How to install CyanogenMod using the Mac installer
You can now install the popular Android OS variant CyanogenMod using a Mac and the official installer. It's almost too easy.
The process of installing CyanogenMod (CM) on a compatible device has traditionally been something shrouded in ADB commands and trial and error. For those uncomfortable with tinkering and messing around with unlocking a bootloader and flashing files to your device CyanogenMod can be very intimidating.
The CyanogenMod team knew this, so it released a Windows installer late in 2013 and as of early this week, the Mac version was made available. What this means for users is the ability to install the latest stable version of CyanogenMod in under 5 minutes.
Of course, before you dive into any of this make sure you back up your device. The installation process will delete all information stored on your device. Back up your photos, videos and anything else you deem valuable.

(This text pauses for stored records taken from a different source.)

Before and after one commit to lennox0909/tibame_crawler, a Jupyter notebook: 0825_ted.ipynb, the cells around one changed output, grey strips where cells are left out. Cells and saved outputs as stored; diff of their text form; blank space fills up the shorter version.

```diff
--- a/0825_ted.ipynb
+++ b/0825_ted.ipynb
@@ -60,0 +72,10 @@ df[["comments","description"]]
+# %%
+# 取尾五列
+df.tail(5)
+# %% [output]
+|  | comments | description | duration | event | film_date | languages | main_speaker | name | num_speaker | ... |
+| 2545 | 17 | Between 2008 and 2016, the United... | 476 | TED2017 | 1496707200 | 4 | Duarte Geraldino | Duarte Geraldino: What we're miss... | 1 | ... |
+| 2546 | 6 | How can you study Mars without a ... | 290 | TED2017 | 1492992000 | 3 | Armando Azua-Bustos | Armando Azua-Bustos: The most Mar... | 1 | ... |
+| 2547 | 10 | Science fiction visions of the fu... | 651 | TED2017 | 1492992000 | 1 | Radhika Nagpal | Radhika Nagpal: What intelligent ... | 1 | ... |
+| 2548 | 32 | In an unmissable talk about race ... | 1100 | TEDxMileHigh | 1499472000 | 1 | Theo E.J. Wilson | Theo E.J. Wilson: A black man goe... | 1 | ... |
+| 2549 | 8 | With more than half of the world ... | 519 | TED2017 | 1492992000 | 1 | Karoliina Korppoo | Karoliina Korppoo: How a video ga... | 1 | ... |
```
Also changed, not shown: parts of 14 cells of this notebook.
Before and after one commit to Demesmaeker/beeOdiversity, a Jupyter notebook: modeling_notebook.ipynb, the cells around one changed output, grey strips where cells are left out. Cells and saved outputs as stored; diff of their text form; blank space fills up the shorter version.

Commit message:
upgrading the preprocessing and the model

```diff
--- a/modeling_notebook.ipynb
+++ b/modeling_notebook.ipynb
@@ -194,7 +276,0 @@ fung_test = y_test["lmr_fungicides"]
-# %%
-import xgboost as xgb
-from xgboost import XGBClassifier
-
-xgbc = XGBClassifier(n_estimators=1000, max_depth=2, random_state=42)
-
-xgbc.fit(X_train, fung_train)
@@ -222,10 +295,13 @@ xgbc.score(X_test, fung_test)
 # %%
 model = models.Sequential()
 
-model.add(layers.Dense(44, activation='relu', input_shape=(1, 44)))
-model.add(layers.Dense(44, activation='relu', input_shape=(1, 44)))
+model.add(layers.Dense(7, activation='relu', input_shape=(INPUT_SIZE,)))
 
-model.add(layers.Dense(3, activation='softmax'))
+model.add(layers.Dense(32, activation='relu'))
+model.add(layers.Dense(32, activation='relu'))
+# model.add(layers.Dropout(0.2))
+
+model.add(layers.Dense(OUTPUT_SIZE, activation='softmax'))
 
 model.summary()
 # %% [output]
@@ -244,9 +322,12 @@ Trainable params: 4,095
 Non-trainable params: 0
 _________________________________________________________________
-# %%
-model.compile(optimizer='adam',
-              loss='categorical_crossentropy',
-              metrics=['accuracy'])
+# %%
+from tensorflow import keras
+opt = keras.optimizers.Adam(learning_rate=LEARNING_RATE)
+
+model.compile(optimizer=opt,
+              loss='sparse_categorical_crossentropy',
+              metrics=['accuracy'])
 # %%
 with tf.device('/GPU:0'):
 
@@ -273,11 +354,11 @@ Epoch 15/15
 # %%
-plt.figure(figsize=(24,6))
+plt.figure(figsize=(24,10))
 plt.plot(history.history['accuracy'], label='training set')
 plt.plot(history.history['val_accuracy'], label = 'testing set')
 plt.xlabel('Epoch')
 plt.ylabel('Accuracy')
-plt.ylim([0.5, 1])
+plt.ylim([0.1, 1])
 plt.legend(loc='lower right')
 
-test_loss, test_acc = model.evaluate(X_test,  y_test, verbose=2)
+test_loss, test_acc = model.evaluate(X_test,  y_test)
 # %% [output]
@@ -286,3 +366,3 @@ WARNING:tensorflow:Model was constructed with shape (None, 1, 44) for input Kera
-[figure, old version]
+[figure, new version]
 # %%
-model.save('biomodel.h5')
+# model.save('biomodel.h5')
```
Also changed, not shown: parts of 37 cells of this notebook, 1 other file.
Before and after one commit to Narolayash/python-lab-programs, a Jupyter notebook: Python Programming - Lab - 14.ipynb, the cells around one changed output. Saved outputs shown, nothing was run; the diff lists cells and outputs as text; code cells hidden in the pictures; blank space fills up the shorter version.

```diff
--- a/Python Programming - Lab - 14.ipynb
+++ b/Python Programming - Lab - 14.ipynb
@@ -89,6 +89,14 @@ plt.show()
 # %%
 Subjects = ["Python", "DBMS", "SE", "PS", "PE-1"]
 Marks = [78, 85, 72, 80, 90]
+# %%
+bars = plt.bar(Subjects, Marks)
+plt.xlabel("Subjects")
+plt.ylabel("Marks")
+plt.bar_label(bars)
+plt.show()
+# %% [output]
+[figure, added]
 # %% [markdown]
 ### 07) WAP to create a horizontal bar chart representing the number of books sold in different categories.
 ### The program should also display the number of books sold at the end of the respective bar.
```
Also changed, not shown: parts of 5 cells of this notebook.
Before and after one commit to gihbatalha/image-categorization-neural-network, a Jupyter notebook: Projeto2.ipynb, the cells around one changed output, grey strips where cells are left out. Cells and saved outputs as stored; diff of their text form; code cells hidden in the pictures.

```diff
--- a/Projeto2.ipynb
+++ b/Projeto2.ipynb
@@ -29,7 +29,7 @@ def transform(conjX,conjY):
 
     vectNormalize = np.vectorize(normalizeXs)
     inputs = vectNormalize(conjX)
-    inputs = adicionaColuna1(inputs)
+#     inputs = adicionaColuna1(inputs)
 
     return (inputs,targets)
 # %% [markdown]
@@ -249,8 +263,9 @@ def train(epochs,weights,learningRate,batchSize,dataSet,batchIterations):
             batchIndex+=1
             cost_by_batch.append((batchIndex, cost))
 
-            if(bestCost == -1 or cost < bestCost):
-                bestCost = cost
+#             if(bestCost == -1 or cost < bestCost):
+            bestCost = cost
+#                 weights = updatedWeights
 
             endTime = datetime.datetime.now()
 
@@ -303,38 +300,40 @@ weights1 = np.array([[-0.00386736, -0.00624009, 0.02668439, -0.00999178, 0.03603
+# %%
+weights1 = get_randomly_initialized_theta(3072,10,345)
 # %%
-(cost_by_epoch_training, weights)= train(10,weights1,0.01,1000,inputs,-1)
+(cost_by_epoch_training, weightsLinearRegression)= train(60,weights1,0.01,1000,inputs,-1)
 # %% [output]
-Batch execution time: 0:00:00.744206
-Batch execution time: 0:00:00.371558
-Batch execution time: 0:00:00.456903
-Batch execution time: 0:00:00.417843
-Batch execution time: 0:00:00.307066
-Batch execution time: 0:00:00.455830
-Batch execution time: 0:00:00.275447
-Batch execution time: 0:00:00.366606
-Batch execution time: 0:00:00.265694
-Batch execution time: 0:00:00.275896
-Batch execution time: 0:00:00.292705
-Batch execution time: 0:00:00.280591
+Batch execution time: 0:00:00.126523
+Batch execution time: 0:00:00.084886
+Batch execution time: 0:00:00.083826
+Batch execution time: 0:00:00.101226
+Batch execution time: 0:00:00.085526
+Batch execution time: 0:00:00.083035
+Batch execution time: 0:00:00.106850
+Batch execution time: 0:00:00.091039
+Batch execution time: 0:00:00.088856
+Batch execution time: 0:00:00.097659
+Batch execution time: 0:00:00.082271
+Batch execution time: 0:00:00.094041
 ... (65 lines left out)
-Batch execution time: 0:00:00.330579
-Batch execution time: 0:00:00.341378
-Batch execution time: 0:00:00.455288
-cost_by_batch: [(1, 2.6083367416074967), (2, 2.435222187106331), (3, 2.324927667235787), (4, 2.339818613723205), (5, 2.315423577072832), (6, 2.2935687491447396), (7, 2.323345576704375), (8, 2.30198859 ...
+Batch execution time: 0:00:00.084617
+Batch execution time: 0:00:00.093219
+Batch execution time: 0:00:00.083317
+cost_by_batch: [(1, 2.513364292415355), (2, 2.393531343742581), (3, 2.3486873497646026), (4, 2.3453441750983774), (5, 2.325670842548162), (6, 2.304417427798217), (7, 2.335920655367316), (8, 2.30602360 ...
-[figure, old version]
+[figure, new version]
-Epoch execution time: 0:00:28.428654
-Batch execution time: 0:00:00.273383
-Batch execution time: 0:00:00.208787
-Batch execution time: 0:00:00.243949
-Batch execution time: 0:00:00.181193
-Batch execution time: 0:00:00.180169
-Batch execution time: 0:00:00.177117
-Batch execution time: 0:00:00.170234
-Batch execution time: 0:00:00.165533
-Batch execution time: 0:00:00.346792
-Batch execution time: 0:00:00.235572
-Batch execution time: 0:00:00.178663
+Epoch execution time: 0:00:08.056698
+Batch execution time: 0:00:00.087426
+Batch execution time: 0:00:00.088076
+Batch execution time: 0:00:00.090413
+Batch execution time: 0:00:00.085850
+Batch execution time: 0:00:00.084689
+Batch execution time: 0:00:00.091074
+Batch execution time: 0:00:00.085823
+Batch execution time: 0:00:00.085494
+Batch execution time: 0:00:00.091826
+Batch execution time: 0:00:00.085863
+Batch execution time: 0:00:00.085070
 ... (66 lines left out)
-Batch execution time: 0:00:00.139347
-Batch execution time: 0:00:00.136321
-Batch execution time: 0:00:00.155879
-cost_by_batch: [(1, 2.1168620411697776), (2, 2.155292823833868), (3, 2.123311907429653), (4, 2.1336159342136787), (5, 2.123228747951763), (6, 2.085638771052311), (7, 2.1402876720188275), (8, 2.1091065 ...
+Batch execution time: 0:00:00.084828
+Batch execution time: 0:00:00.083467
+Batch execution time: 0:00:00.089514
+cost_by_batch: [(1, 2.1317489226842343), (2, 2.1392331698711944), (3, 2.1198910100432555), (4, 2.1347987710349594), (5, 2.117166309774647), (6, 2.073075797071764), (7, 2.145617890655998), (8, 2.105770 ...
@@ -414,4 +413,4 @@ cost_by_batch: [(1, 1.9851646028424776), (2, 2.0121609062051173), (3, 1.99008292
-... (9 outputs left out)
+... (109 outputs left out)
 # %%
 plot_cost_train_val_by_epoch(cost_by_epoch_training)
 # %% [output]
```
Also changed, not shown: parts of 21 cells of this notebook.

Before you get too excited, you'll need to look at the list of compatible devices. If your device is on the list, then head on over to the Google+ community page and download the CyanogenMod Installer app.
Another piece of the puzzle you'll need to put in place is the companion app for your Android device. This was the same app from the Play store. You can download the APK for the app by visiting get.cm/app on your Android device. After installing the app, follow the instructions on the screen. Then after a few basic tasks the app will tell you when you're ready to connect your device to your computer and run the CyanogenMod Installer app.
From here the process is incredibly simple. You connect your device, the installer identifies and then downloads the required files and packages. You'll be asked to touch your device only once, and that's to confirm you want to unlock your bootloader. Other than that, the installer takes care of everything. It's really important to make sure your device is charged, and you don't unplug or power off your device at any time during the installation.
The installer will let you know when it's finished. Total time from clicking on the Install button until I was watching my device reboot into CyanogenMod was 3 minutes. Actually, it took longer for my device to boot up the first time running CM 11 than the entire installation process did. There was a software update available upon first boot, but other than that it was the normal setup process for an Android device, but with the added flavor of CM 11.
I did run into an issue the first time I tried using the installer, which is expected since the product is technically in public beta.
When prompted to click on install after all of the appropriate files had been downloaded, I closed out the app and relaunched it. Upon relaunching the installer, it would close out on its own as soon as it recognized my device was connected. According to the support forums, this seems to be a common issue, and one that will hopefully be fixed soon. What I eventually figured out was the files were already downloaded, and once the installer tried to redownload them, it threw an error and closed the app. To get around this, I deleted the "cminstaller" folder that contains the downloaded files located in my Home folder. Your experience may vary.